**Exercise instructions:** Retype every record that follows, character for character.

Web document revisions
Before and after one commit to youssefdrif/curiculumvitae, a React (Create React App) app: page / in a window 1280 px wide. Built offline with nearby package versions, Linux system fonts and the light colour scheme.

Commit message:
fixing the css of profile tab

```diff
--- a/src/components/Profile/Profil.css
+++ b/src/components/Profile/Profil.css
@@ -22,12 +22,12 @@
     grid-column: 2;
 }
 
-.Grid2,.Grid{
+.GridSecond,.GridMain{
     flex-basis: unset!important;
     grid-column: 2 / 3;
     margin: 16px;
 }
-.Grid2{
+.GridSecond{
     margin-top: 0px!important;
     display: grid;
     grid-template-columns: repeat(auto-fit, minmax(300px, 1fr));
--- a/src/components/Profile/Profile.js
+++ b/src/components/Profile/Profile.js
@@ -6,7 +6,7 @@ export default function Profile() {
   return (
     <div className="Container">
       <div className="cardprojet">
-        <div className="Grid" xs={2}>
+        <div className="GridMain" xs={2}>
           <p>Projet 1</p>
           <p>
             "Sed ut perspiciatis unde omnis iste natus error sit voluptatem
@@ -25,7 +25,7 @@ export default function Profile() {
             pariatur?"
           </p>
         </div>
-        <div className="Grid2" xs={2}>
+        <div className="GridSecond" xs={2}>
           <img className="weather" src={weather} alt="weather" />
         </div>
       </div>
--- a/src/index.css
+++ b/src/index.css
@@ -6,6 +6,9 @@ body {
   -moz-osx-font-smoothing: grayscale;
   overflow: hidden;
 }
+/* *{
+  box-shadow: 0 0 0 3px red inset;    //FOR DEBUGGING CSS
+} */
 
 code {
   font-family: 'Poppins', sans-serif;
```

**Result below:**
Before and after one commit to youssefdrif/curiculumvitae, a React (Create React App) app: page / in a window 1280 px wide. Built offline with nearby package versions, Linux system fonts and the light colour scheme.

Commit message:
fixing the css of profile tab

```diff
--- a/src/components/Profile/Profil.css
+++ b/src/components/Profile/Profil.css
@@ -22,12 +22,12 @@
     grid-column: 2;
 }
 
-.Grid2,.Grid{
+.GridSecond,.GridMain{
     flex-basis: unset!important;
     grid-column: 2 / 3;
     margin: 16px;
 }
-.Grid2{
+.GridSecond{
     margin-top: 0px!important;
     display: grid;
     grid-template-columns: repeat(auto-fit, minmax(300px, 1fr));
--- a/src/components/Profile/Profile.js
+++ b/src/components/Profile/Profile.js
@@ -6,7 +6,7 @@ export default function Profile() {
   return (
     <div className="Container">
       <div className="cardprojet">
-        <div className="Grid" xs={2}>
+        <div className="GridMain" xs={2}>
           <p>Projet 1</p>
           <p>
             "Sed ut perspiciatis unde omnis iste natus error sit voluptatem
@@ -25,7 +25,7 @@ export default function Profile() {
             pariatur?"
           </p>
         </div>
-        <div className="Grid2" xs={2}>
+        <div className="GridSecond" xs={2}>
           <img className="weather" src={weather} alt="weather" />
         </div>
       </div>
--- a/src/index.css
+++ b/src/index.css
@@ -6,6 +6,9 @@ body {
   -moz-osx-font-smoothing: grayscale;
   overflow: hidden;
 }
+/* *{
+  box-shadow: 0 0 0 3px red inset;    //FOR DEBUGGING CSS
+} */
 
 code {
   font-family: 'Poppins', sans-serif;
```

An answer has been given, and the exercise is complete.